I've heard the claim that psychopaths are constantly, or at least most of the time acting in order to manipulate people, most recently on an episode of Supernatural, episode 15 of season 7.
The dialogue was as follows:
Sam: So, Jeffrey was just pretending to be the victim.
Sam: Way back in that farmhouse during the exorcism, h-he was just...acting.
Dean: He was a psychopath, Sam.
Dean: That's what they do all the time, is act. Act like they're normal, act like they're not balls-to-the-wall crazy.
Another, perhaps more well known instance of this claim is the titular character on the TV shows Dexter, a self-proclaimed psychopath. It is mentioned throughout the show that Dexter has to act "normal" to fit in and avoid arousing suspicion. Quotes from Dexter demonstrate that:
Dexter: [voiceover] I like to pretend I'm alone. Completely alone. Maybe post-apocalypse or plague … whatever. No one left to act normal for. No need to hide who I really am. It would be … freeing.
Harry Morgan: But most normal people don't, and it's important that you seem normal. Teenage Dexter: Even though I'm not.

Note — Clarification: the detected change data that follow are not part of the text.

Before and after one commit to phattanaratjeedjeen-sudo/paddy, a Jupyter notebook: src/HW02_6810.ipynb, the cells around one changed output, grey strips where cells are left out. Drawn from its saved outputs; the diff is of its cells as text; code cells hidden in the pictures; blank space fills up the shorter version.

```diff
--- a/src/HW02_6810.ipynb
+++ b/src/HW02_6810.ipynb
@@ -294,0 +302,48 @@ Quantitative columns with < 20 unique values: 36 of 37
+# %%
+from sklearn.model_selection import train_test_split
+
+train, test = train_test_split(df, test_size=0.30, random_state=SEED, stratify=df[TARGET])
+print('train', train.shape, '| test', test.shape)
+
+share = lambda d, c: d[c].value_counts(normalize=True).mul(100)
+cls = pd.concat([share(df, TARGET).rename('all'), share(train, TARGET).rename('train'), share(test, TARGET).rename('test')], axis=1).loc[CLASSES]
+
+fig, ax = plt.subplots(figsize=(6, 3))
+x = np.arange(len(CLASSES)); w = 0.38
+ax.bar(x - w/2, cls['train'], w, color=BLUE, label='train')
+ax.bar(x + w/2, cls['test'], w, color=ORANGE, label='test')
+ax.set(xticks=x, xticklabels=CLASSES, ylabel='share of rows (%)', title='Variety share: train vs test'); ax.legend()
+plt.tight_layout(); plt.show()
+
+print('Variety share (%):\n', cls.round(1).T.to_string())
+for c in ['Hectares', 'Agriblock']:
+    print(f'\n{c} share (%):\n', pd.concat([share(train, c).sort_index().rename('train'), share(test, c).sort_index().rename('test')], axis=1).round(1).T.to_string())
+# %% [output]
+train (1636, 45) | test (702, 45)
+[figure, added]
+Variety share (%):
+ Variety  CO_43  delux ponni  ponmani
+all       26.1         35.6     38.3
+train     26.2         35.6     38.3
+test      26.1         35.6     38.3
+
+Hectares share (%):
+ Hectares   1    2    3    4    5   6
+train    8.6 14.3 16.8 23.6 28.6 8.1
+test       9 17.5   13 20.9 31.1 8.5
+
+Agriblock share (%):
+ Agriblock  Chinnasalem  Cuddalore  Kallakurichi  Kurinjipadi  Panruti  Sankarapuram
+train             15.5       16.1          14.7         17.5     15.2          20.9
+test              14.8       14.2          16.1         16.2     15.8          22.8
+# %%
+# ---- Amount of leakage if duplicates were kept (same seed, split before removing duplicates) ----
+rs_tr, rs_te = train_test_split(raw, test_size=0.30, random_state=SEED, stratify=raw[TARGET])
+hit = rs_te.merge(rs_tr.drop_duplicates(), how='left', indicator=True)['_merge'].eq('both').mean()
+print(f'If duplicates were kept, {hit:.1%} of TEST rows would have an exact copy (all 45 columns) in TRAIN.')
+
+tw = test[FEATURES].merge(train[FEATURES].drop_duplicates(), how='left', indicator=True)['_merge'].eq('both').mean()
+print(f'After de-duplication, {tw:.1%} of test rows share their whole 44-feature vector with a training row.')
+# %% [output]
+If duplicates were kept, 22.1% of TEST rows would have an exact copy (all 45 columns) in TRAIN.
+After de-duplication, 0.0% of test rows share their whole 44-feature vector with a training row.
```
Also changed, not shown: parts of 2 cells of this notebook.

Harry Morgan: Because you're not.
A major characteristic is that they don't feel empathy or remorse, so I take the claim as above to mean that they are acting to give the impression that they do.
Is there any validity to the claim that people diagnosed as psychopaths are acting a substantial amount of the time, significantly more than most people as implied?
I would guess any surveys or long-term observations could provide a starting point to answering this question.